A synovial joint is structured to facilitate freedom of motion in one or more of the
three planes around the three axes of any given joint.
This graphic of a typical synovial joint is a schematic representation rather than an
actual synovial joint, but it contains the structural features common to all synovial joints.
Label 1 Bones
The synovial articulation is formed between two bones. These bones are parts of
the skeleton. They are levers of motion. To them are attached skeletal muscles, which
provide the forces for motion.
Label 2: Articular Cartilages
Covering a portion of each bone is an articular cartilage. The portions covered
are the ends that would otherwise be in contact during the motions of the joint. Each
articular cartilage has a relatively smooth surface and some ability to act as a shock
Label 3: Joint Capsule
The joint area is surrounded by a dense FCT capsule that encloses the joint
Label 4: Synovial Membrane, Fluid and Cavity
The inner surface of this fibrous capsule is lined with a synovial membrane. The

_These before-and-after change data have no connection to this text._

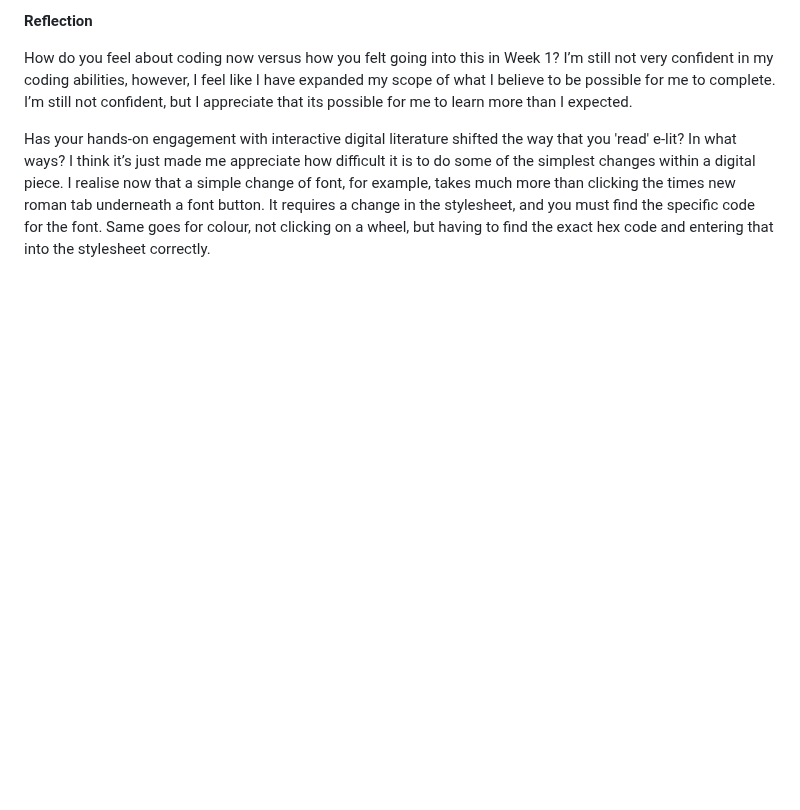
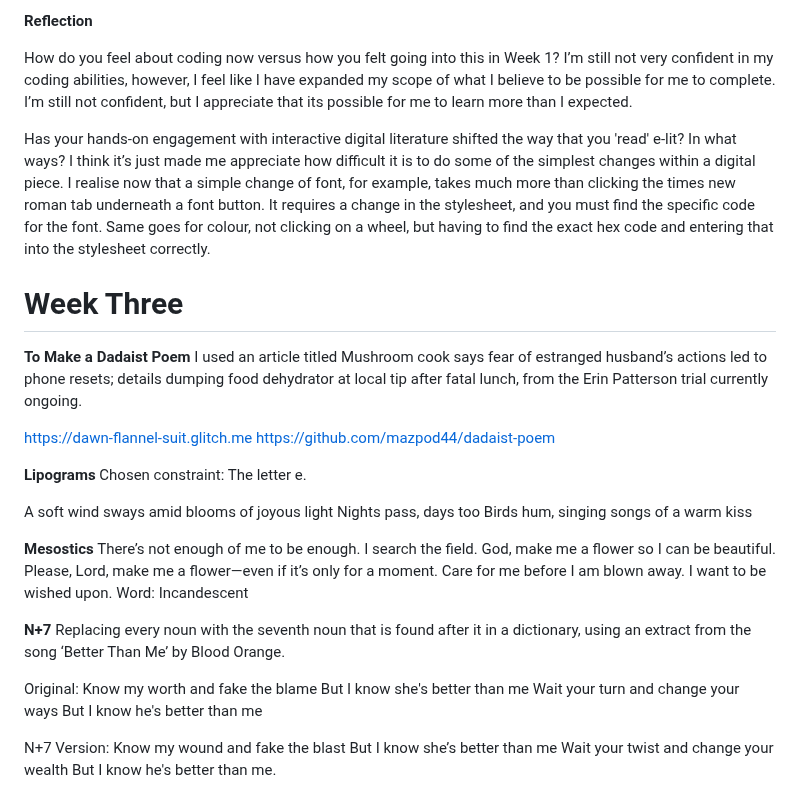
Before and after one commit to mazpod44/Digital-Writing-Folio, a Markdown page: Exercises.md, the part around one of its changes. GitHub-like rendering; blank space fills up the shorter version.

```diff
--- a/Exercises.md
+++ b/Exercises.md
@@ -76,3 +76,37 @@ I’m still not very confident in my coding abilities, however, I feel like I ha
 
 Has your hands-on engagement with interactive digital literature shifted the way that you 'read' e-lit? In what ways?
 I think it’s just made me appreciate how difficult it is to do some of the simplest changes within a digital piece. I realise now that a simple change of font, for example, takes much more than clicking the times new roman tab underneath a font button. It requires a change in the stylesheet, and you must find the specific code for the font. Same goes for colour, not clicking on a wheel, but having to find the exact hex code and entering that into the stylesheet correctly.
+
+# Week Three
+
+**To Make a Dadaist Poem**
+I used an article titled Mushroom cook says fear of estranged husband’s actions led to phone resets; details dumping food dehydrator at local tip after fatal lunch, from the Erin Patterson trial currently ongoing.
+
+https://dawn-flannel-suit.glitch.me
+https://github.com/mazpod44/dadaist-poem
+
+**Lipograms**
+Chosen constraint: The letter e.
+
+A soft wind sways amid blooms of joyous light
+Nights pass, days too
+Birds hum, singing songs of a warm kiss
+
+**Mesostics**
+There’s not enough of me to be enough. I search the field. God, make me a flower so I can be beautiful. Please, Lord, make me a flower—even if it’s only for a moment. Care for me before I am blown away. I want to be wished upon.
+Word: Incandescent
+
+**N+7**
+Replacing every noun with the seventh noun that is found after it in a dictionary, using an extract from the song ‘Better Than Me’ by Blood Orange.
+
+Original:
+Know my worth and fake the blame
+But I know she's better than me
+Wait your turn and change your ways
+But I know he's better than me
+
+N+7 Version:
+Know my wound and fake the blast
+But I know she’s better than me
+Wait your twist and change your wealth
+But I know he's better than me.
```
Also changed, not shown: other parts of Exercises.md (+1 -1 lines).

synovial membrane secretes a synovial fluid into the synovial cavity, or joint space. The
synovial fluid is a very good lubricant. Thus, it minimizes the frictional forces between

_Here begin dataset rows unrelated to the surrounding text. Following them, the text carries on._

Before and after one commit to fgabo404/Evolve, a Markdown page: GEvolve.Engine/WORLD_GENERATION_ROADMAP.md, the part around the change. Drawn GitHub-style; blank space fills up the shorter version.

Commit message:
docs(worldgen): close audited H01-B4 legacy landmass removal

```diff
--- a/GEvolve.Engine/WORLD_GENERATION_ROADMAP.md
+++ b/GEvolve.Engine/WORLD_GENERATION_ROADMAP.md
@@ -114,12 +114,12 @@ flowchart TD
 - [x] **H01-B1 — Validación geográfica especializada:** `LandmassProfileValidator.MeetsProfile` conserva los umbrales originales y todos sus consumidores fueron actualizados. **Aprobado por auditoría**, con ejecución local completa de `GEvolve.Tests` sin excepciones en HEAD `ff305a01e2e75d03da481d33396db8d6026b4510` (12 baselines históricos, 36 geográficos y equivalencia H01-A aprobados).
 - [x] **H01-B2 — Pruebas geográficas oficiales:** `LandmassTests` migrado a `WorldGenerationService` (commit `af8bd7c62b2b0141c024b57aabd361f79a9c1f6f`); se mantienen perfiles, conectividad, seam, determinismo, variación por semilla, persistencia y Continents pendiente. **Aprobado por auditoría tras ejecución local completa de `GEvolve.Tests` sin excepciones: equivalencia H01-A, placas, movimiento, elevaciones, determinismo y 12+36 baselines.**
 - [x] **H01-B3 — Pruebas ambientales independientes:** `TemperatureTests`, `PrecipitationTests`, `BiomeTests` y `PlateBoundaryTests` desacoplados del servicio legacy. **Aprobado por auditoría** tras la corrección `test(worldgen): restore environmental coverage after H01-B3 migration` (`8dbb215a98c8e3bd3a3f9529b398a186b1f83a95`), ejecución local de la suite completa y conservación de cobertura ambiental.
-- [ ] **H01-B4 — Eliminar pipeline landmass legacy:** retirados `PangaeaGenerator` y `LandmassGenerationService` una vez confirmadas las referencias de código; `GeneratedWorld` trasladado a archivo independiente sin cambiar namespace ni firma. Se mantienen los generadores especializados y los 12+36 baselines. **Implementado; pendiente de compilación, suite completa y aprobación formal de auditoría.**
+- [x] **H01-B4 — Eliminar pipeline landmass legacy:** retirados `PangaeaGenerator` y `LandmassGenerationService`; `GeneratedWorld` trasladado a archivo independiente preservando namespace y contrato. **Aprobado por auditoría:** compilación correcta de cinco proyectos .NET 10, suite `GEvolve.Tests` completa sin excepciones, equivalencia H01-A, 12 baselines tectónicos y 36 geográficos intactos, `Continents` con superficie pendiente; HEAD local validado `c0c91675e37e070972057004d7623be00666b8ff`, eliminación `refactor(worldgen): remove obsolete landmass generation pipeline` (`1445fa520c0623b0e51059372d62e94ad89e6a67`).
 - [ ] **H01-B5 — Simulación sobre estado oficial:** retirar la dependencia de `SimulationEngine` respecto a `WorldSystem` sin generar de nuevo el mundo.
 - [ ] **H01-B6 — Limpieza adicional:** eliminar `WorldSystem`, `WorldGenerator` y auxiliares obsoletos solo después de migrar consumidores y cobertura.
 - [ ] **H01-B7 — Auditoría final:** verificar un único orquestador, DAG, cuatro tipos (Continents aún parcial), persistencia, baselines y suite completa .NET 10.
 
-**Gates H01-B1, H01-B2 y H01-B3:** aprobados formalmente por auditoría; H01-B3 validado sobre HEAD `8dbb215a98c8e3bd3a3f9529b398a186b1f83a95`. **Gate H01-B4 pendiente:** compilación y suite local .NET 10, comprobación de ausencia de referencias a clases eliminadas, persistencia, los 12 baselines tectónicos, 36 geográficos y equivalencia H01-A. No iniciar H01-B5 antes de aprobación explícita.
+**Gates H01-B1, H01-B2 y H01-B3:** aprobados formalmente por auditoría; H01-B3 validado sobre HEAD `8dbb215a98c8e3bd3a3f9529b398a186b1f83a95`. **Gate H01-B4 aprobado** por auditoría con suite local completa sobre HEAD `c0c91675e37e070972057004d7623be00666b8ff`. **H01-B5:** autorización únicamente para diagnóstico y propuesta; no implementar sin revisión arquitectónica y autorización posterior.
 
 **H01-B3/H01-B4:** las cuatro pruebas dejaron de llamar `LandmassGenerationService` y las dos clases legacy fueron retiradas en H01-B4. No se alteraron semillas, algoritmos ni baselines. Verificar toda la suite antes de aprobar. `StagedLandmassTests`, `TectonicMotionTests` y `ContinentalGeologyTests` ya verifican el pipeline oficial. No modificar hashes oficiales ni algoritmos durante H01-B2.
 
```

the moving bones.
Label 5: Ligaments
The bones of the synovial joint are held together by ligaments. Ligaments are
very dense FCT structures that keep the bones from being pulled apart. These
ligaments may occur as either discrete, individual structures or as thickenings of the
Label 6: Skeletal Muscles
The skeletal muscles cross the synovial joint from one bone to the other. They
are attached to the bones. The tonic (continuous) contraction of these skeletal muscles
holds the opposing surfaces of the bones tightly together. When properly stimulated,
these muscles contract and cause motion of the bones around the joint.